## WHAT TO WORK ON
Your answer should be a single number: how many lines in the data below hold the string "opencharles".

## DATA FOR THE TASK
********************

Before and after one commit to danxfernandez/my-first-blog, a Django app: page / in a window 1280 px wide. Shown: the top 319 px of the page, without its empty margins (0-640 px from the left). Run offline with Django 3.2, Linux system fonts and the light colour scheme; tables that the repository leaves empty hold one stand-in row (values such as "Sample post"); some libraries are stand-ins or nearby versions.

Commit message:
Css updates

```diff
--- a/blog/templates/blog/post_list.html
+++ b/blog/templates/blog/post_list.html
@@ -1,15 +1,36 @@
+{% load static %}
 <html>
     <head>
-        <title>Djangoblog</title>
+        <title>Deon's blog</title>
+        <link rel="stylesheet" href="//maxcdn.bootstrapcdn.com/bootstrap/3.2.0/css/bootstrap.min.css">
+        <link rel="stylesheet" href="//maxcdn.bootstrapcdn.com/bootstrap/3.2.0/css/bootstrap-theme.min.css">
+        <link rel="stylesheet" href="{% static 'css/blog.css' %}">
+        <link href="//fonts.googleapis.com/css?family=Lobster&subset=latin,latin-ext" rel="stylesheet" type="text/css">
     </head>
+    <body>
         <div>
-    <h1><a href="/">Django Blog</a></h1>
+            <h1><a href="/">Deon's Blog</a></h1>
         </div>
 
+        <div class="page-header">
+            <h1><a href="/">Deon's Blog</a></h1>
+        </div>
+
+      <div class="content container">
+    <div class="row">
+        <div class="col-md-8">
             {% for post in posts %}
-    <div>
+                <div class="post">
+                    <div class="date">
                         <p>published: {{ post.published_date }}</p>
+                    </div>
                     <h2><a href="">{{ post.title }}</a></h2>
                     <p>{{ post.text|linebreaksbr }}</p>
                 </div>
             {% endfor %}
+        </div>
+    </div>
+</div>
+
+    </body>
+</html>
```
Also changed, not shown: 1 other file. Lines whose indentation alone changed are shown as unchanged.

********************

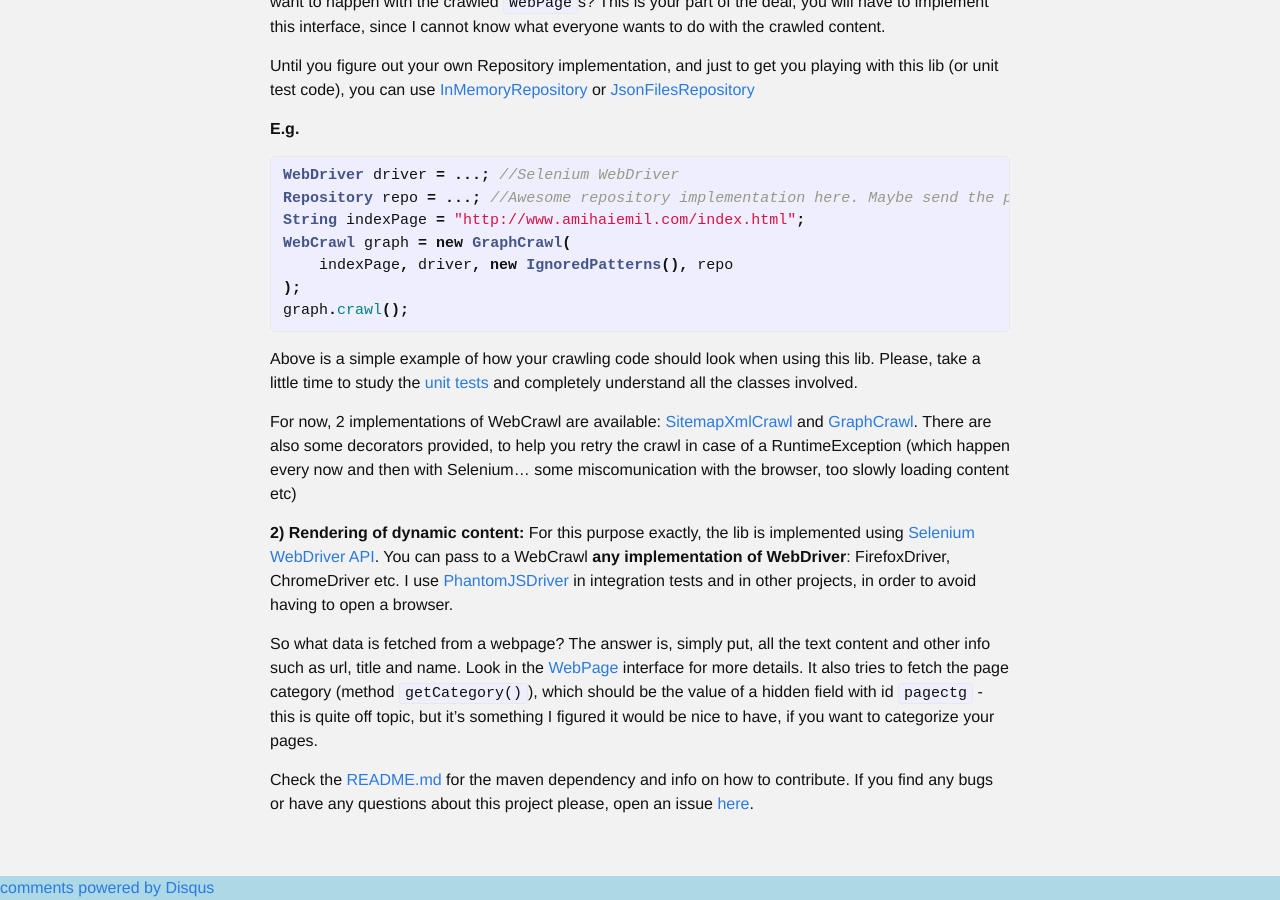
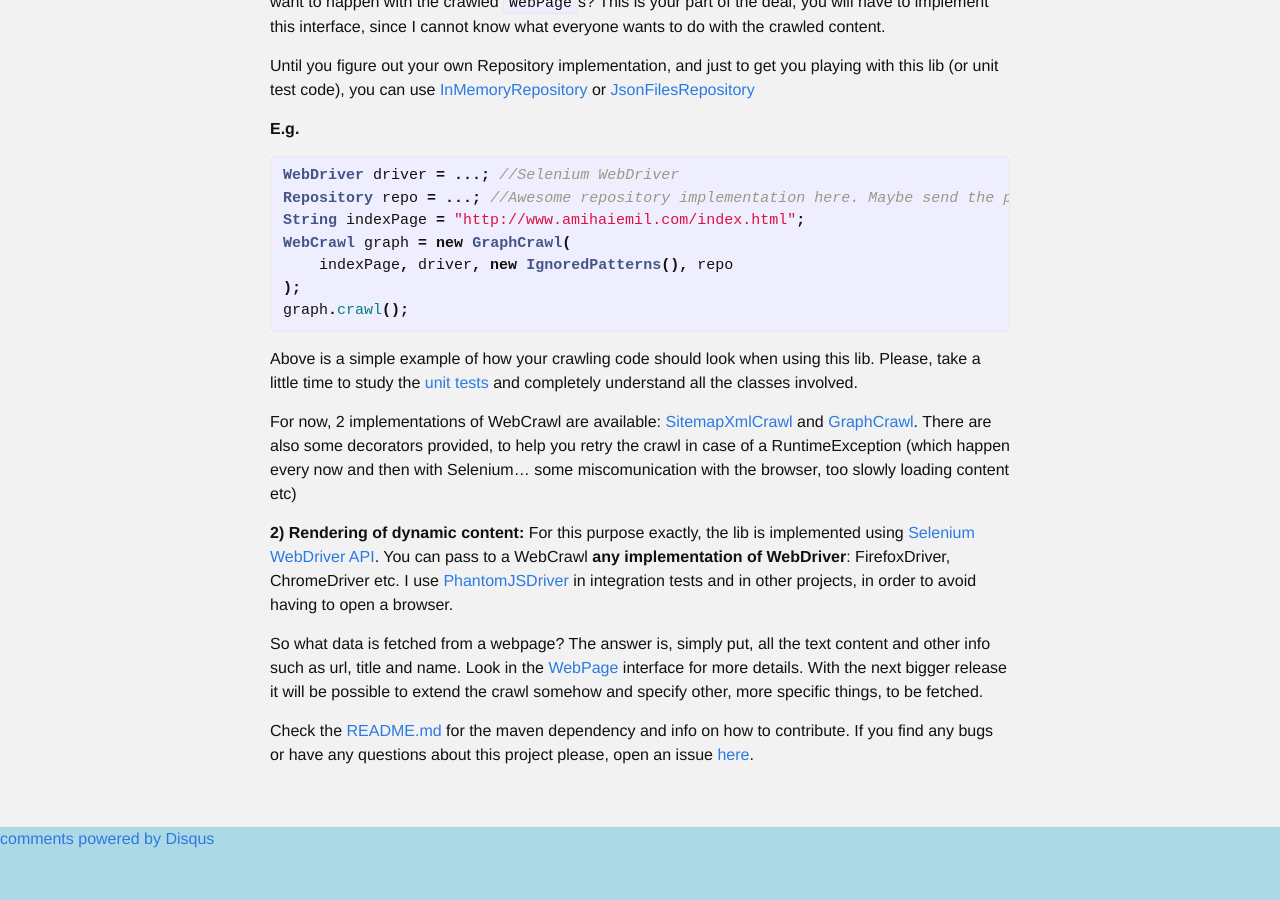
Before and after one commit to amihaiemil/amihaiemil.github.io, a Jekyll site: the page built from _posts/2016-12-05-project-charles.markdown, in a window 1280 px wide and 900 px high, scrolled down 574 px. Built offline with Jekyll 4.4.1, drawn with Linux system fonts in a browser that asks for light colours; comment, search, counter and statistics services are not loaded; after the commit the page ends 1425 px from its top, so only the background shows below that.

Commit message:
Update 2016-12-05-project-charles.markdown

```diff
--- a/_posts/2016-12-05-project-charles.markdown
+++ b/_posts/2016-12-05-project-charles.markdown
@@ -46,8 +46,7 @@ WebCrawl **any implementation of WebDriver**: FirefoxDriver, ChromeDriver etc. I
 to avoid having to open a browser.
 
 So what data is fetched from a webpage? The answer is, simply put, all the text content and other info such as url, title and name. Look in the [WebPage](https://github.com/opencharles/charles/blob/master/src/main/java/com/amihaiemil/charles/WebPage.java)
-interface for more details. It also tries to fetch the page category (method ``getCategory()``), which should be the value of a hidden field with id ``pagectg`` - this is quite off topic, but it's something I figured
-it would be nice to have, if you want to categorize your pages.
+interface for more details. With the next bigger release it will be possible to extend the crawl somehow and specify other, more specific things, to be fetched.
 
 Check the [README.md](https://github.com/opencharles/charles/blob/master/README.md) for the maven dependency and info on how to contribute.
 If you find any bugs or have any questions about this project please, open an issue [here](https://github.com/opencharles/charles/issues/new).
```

********************

## COMPLETED EXERCISE
3